by Shelbey Hernandez
The Lance – News Editor
The face of the Hiatus House has changed drastically the last 40 years it has existed, but its overall purpose has remained the same.
Upon first opening in 1976, the Hiatus was a nine-bed shelter on California Street. The facility was given $15,000 in funding for six months. At its start, it had one staff member responsible for hiring and training all the volunteers. That same staff member, Donna Miller, became the executive director for the house and remained in that position for 31 years until her retirement.
After moving two more times, the final location, a purpose-built building was decided upon. This is where the now 24-bed building located on Louis Street is today.
With so many changes and improvements over the years, staff of Hiatus decided it was time to celebrate.
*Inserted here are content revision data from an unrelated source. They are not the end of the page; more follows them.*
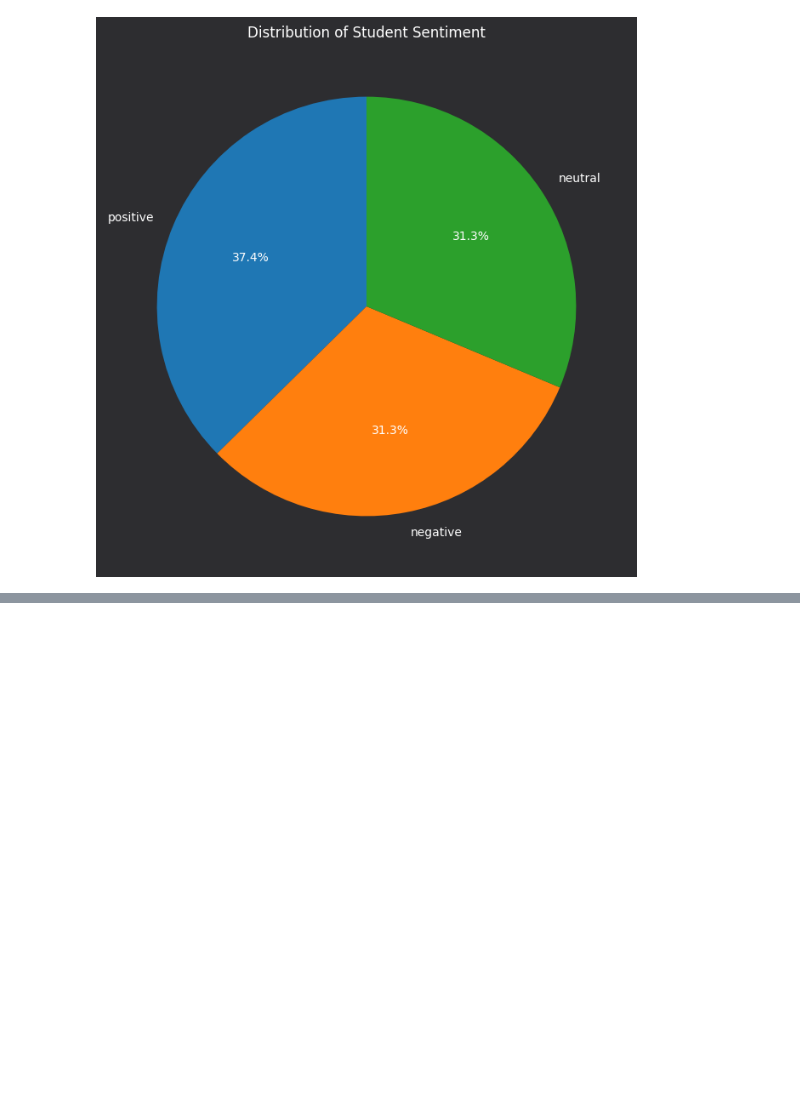
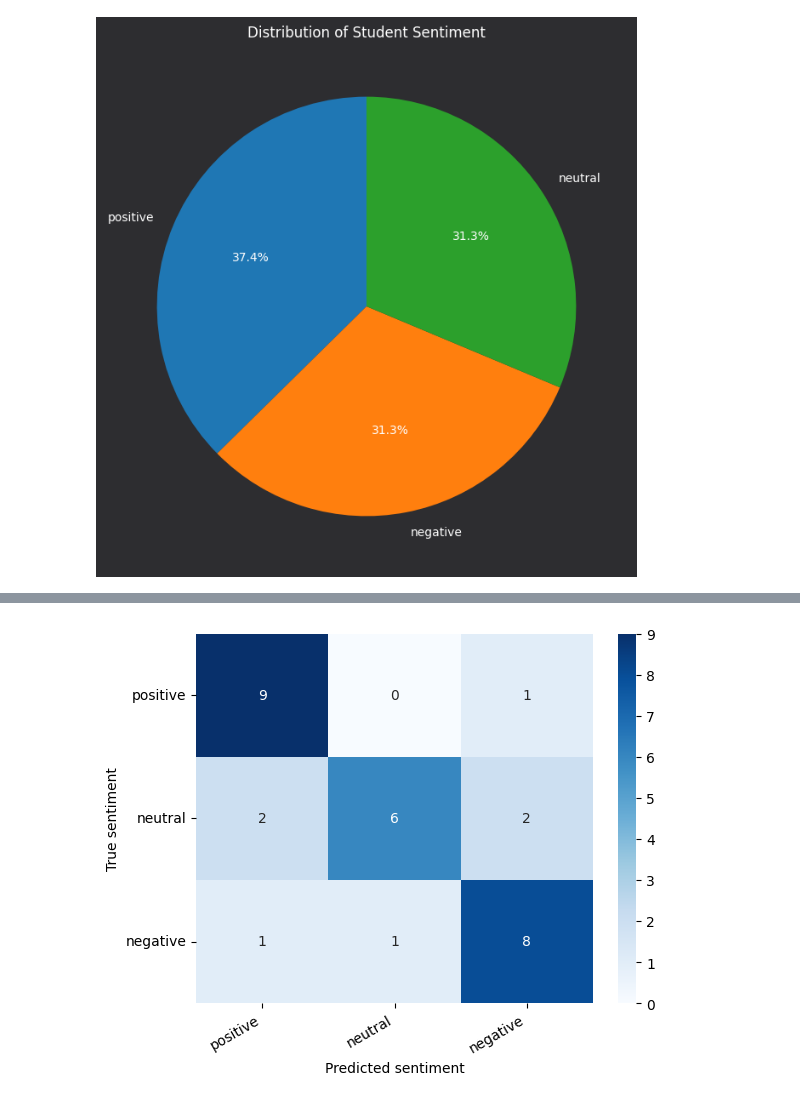
Before and after one commit to messi10tom/Fine-Tuning-BERT-for-Sentiment-Analysis, a Jupyter notebook: train_finetune.ipynb, the cells around one changed output, grey strips where cells are left out. Saved outputs shown, nothing was run; the diff lists cells and outputs as text; code cells hidden in the pictures; blank space fills up the shorter version.

Commit message:
Add sentiment analysis model and tokenizer, update requirements, and include test data

```diff
--- a/train_finetune.ipynb
+++ b/train_finetune.ipynb
@@ -72,0 +53,30 @@ tokenizer = BertTokenizer.from_pretrained('bert-base-uncased', do_lower_case=Tru
+# %%
+def predict_sentiment(text):
+    class_names = ['positive', 'neutral', 'negative']
+    # Tokenize the input text
+    inputs = tokenizer(text, return_tensors='pt', padding=True, truncation=True, max_length=512)
+
+    # Get model predictions
+    with torch.no_grad():
+        outputs = model(**inputs)
+
+    # Get the predicted label (0 or 1)
+    logits = outputs.logits
+    predicted_class = torch.argmax(logits, dim=-1).item()
+
+    # Map predicted class to sentiment label
+
+    sentiment = class_names[predicted_class]
+    return sentiment
+# %%
+def predict_sentiment_from_df(df):
+    df['predict'] = df['review_text'].apply(predict_sentiment)
+    return df
+# %%
+test_data = pd.read_csv('./test_data.csv')
+test_data = predict_sentiment_from_df(test_data)
+
+mapping = {'positive': 0, 'neutral': 1, 'negative': 2}
+# Apply the mapping to the entire DataFrame using applymap
+test_data[['sentiment', 'predict']] = test_data[['sentiment', 'predict']].applymap(mapping.get)
+test_data
@@ -72,0 +101,14 @@ tokenizer = BertTokenizer.from_pretrained('bert-base-uncased', do_lower_case=Tru
+# %%
+def show_confusion_matrix(confusion_matrix):
+    hmap = sns.heatmap(confusion_matrix, annot=True, fmt="d", cmap="Blues")
+    hmap.yaxis.set_ticklabels(hmap.yaxis.get_ticklabels(), rotation=0, ha='right')
+    hmap.xaxis.set_ticklabels(hmap.xaxis.get_ticklabels(), rotation=30, ha='right')
+    plt.ylabel('True sentiment')
+    plt.xlabel('Predicted sentiment');
+
+y_test, y_pred = test_data['sentiment'], test_data['predict']
+cm = confusion_matrix(y_test, y_pred)
+df_cm = pd.DataFrame(cm, index=mapping.keys(), columns=mapping.keys())
+show_confusion_matrix(df_cm)
+# %% [output]
+[figure, added]
```
Also changed, not shown: parts of 5 cells of this notebook, 10 other files.
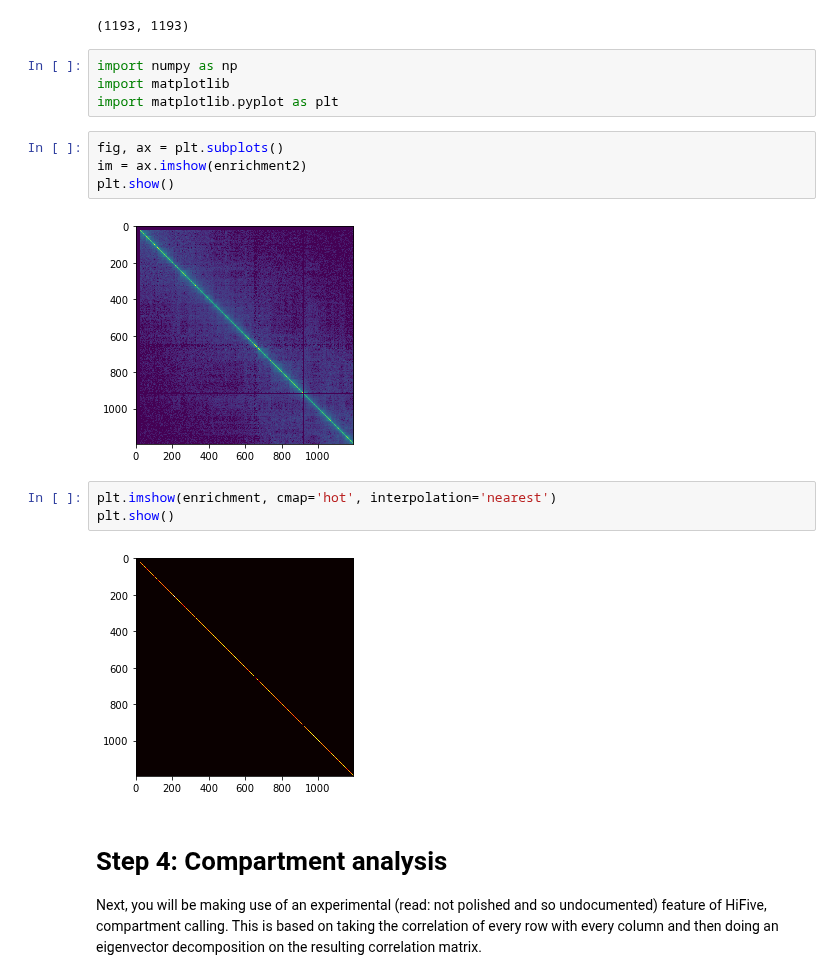
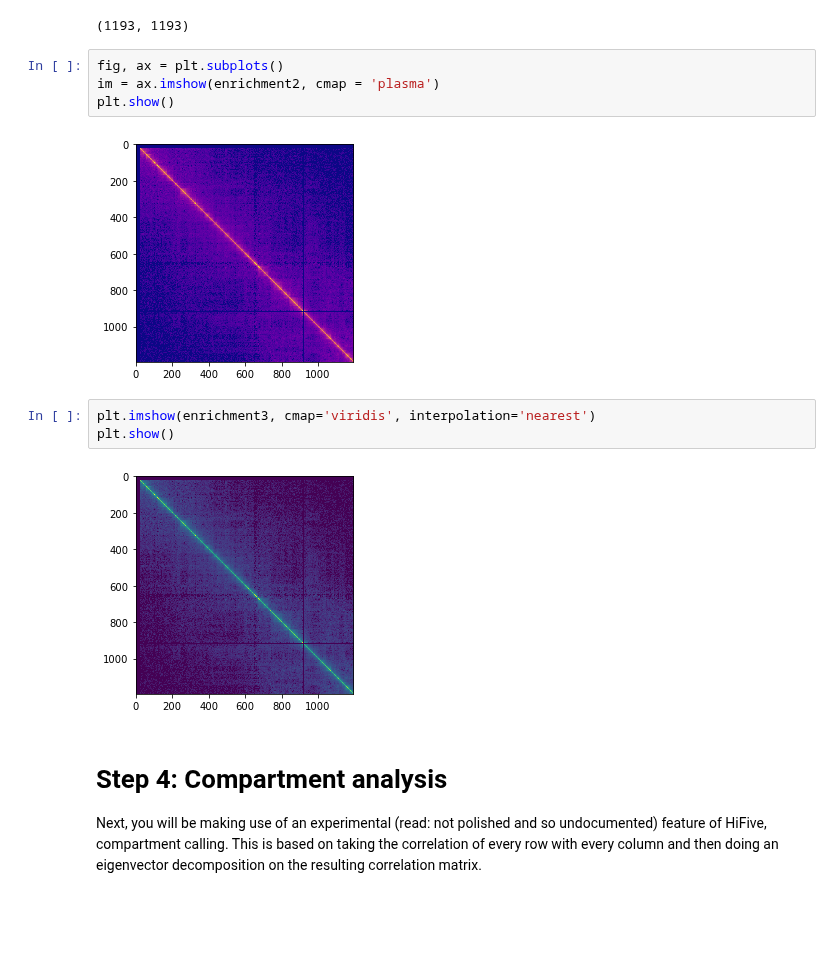
Before and after one commit to chende35/qbb2020-answers, a Jupyter notebook: week9/submits/week9-assisgnment.ipynb, the cells around one changed output. Cells and saved outputs as stored; diff of their text form; blank space fills up the shorter version.

```diff
--- a/week9/submits/week9-assisgnment.ipynb
+++ b/week9/submits/week9-assisgnment.ipynb
@@ -69,21 +74,17 @@ print(enrichment2)
 enrichment.shape
 # %% [output]
 (1193, 1193)
-# %%
-import numpy as np
-import matplotlib
-import matplotlib.pyplot as plt
 # %%
 fig, ax = plt.subplots()
-im = ax.imshow(enrichment2)
+im = ax.imshow(enrichment2, cmap = 'plasma')
 plt.show()
 # %% [output]
-[figure, old version]
+[figure, new version]
 # %%
-plt.imshow(enrichment, cmap='hot', interpolation='nearest')
+plt.imshow(enrichment3, cmap='viridis', interpolation='nearest')
 plt.show()
 # %% [output]
-[figure, old version]
+[figure, new version]
 # %% [markdown]
 # Step 4: Compartment analysis
 Next, you will be making use of an experimental (read: not polished and so undocumented) feature of HiFive, compartment calling. This is based on taking the correlation of every row with every column and then doing an eigenvector decomposition on the resulting correlation matrix.
```
Also changed, not shown: parts of 26 cells of this notebook.
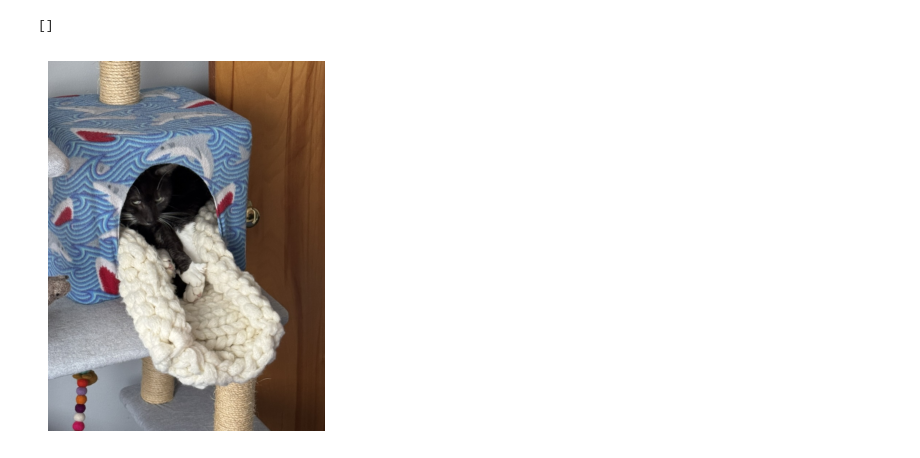
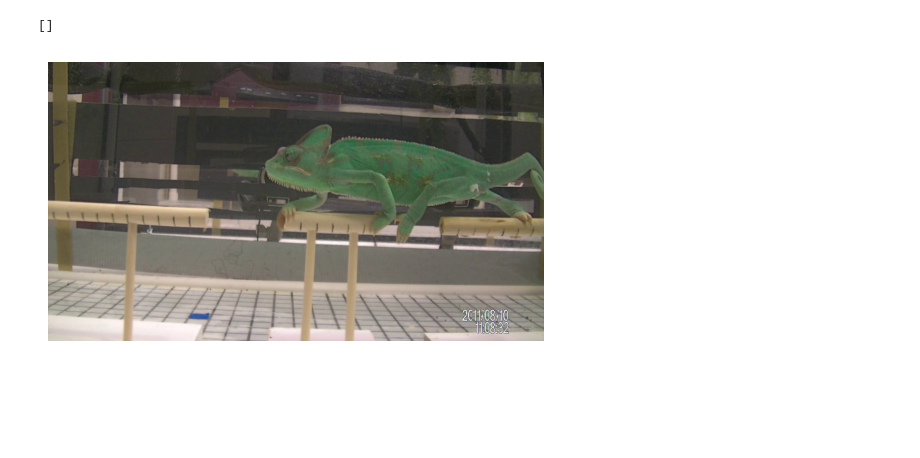
Before and after one commit to jmcalvey/see-segment, a Jupyter notebook: StackGP/SegmentationGPModelDemo.ipynb, the cells around one changed output. Saved outputs shown, nothing was run; the diff lists cells and outputs as text; code cells hidden in the pictures; blank space fills up the shorter version.

```diff
--- a/StackGP/SegmentationGPModelDemo.ipynb
+++ b/StackGP/SegmentationGPModelDemo.ipynb
@@ -314,12 +330,12 @@ def imgevolve(inputData, responseData, generations=100, ops=copy.deepcopy(imageO
 
     return models
 # %%
-img = imageio.imread('Dude.jpeg')
+img = imageio.imread('../Image_data/Examples/AA_Chameleon.jpg')
 # convert to float image
 img=img.astype(float)/255.0
 see(img)
 # %% [output]
-[figure, old version]
+[figure, new version]
 # %%
 mm=generateRandomImgModel(imageOps,[ranVal],10)
 print(mm)
```
Also changed, not shown: parts of 15 cells of this notebook.
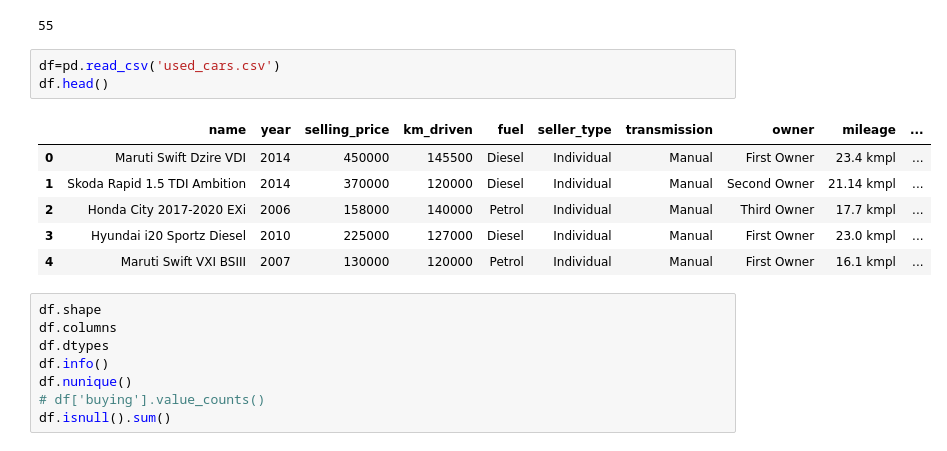
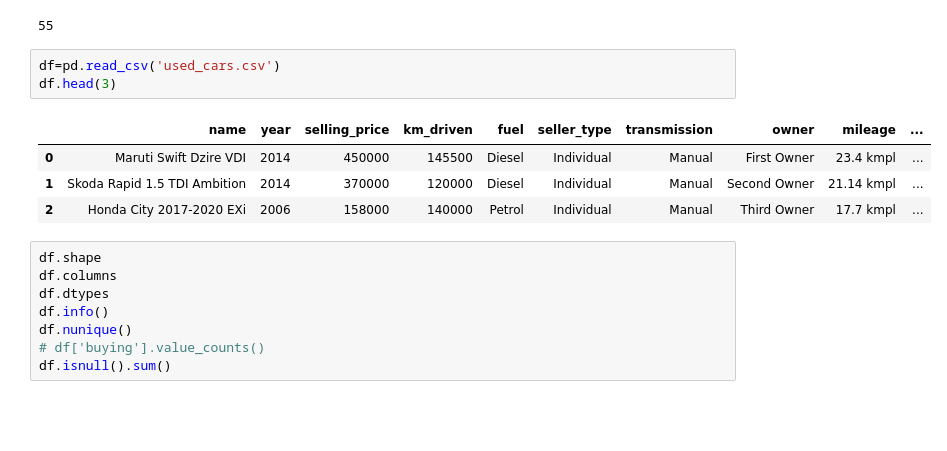
Before and after one commit to Artificial-i/-1-5, a Jupyter notebook: hal_Tamrin1_Trm5.ipynb, the cells around one changed output. Cells and saved outputs as stored; diff of their text form; blank space fills up the shorter version.

```diff
--- a/hal_Tamrin1_Trm5.ipynb
+++ b/hal_Tamrin1_Trm5.ipynb
@@ -29,14 +29,12 @@ from sklearn import preprocessing
 55
 # %%
 df=pd.read_csv('used_cars.csv')
-df.head()
+df.head(3)
 # %% [output]
 |  | name | year | selling_price | km_driven | fuel | seller_type | transmission | owner | mileage | ... |
 | 0 | Maruti Swift Dzire VDI | 2014 | 450000 | 145500 | Diesel | Individual | Manual | First Owner | 23.4 kmpl | ... |
 | 1 | Skoda Rapid 1.5 TDI Ambition | 2014 | 370000 | 120000 | Diesel | Individual | Manual | Second Owner | 21.14 kmpl | ... |
 | 2 | Honda City 2017-2020 EXi | 2006 | 158000 | 140000 | Petrol | Individual | Manual | Third Owner | 17.7 kmpl | ... |
-| 3 | Hyundai i20 Sportz Diesel | 2010 | 225000 | 127000 | Diesel | Individual | Manual | First Owner | 23.0 kmpl | ... |
-| 4 | Maruti Swift VXI BSIII | 2007 | 130000 | 120000 | Petrol | Individual | Manual | First Owner | 16.1 kmpl | ... |
 # %%
 df.shape
 df.columns
```
Also changed, not shown: parts of 66 cells of this notebook.
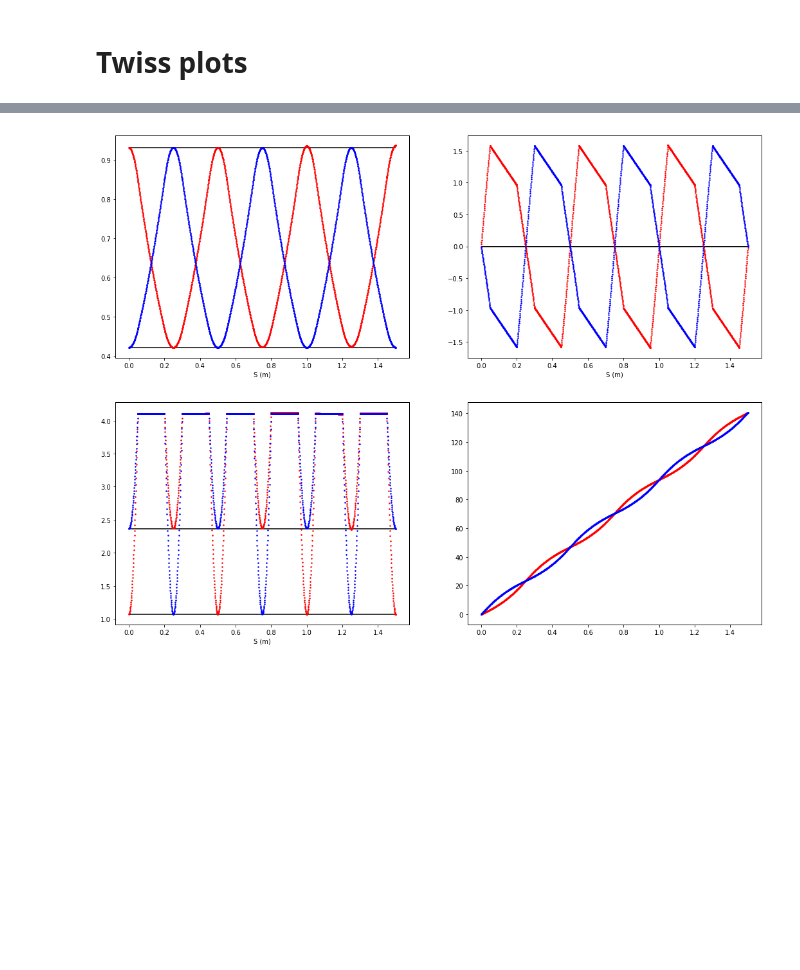
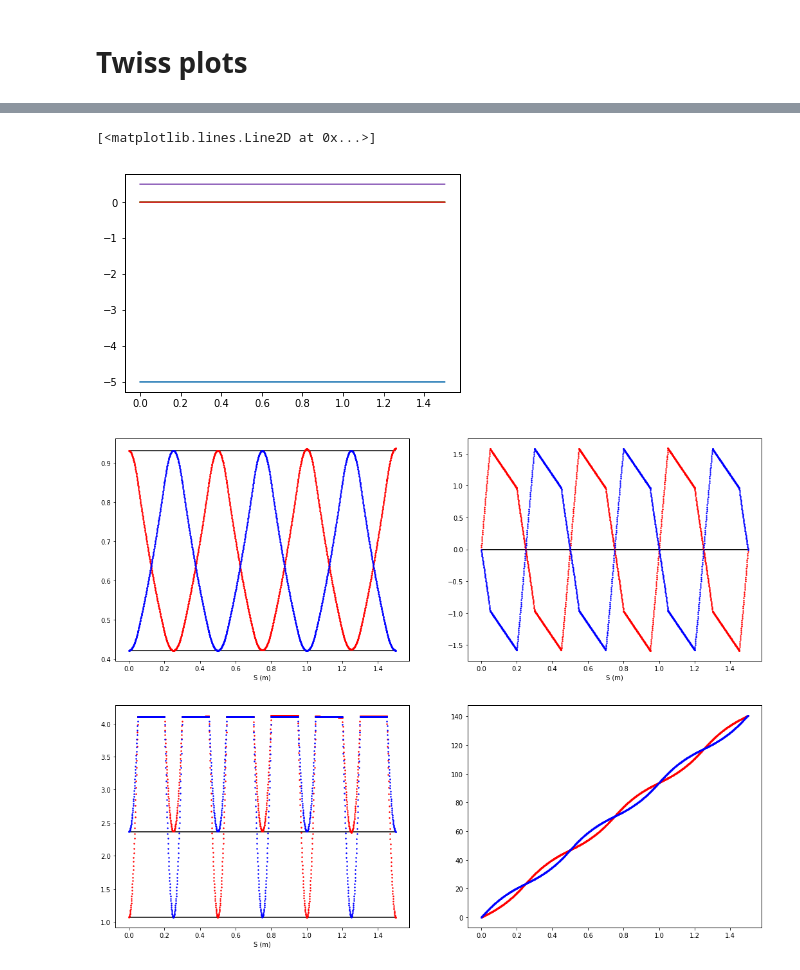
Before and after one commit to ULB-Metronu/zgoubidoo, a Jupyter notebook: examples/Zgoubidoo examples - Twiss.ipynb, the cells around one changed output, grey strips where cells are left out. Drawn from its saved outputs; the diff is of its cells as text; code cells hidden in the pictures; blank space fills up the shorter version.

```diff
--- a/examples/Zgoubidoo examples - Twiss.ipynb
+++ b/examples/Zgoubidoo examples - Twiss.ipynb
@@ -232,3 +256,12 @@ twiss.head(5)
+# %%
+plt.plot(twiss['S'], twiss['R51'])
+plt.plot(twiss['S'], twiss['R52'])
+plt.plot(twiss['S'], twiss['R53'])
+plt.plot(twiss['S'], twiss['R54'])
+plt.plot(twiss['S'], twiss['R55'])
+# %% [output]
+[<matplotlib.lines.Line2D at 0x...>]
+[figure, added]
 # %%
 fig = plt.figure(figsize=(18, 14))
 ax = fig.add_subplot(221)
```
Also changed, not shown: parts of 3 cells of this notebook, 7 other files.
So for its 40th anniversary, a celebration dinner was held at St. Clair Centre for the Arts where close to 300 people were in attendance.
“When we started back in 1976, we were one of eight shelters in Canada so we were one of the first shelters to start,” said Tom Rolfe, who has been the executive director at Hiatus for almost a decade. “There hadn’t been services for abused women for a long time. So forty years may seem like a long time for a social service agency, but it’s not a long time in terms of being able to provide service to women and children that need it.”
The shelter didn’t just change in its size—it also changed in terms of what it can offer. Rather than just being a refuge, it provides services and programs to make a difference in the family life. There are nine programs, some for women, some for men and some for children.
Even with all the services available, Miller said that doesn’t make domestic abuse any less real today.
“In some ways, we failed. In some ways, violence against women is still happening,” said Miller. “So while we want to be able to have prevention programs and certainly the agency does, the bottom line is women still need Hiatus House and women are still being abused by the men in their lives.”
According to Rolfe, Hiatus serves approximately 4,000 people every year and the occupancy of the shelter is always somewhere in the 90 per cent range.
He also said about 40 per cent of those who go to the shelter live in the county which can make it difficult for them to go to the shelter when it is so out of the way. That is why Rolfe said Hiatus is currently working with the Leamington District Memorial Hospital to build an additional shelter on the Leamington Hospital campus.
Plus, the shelter is working with Royal LePage to raise money for a new playground at its current location. So far, $70,000 has been raised and if the trillium grant comes through, the playground is expected to be completed possibly by next year.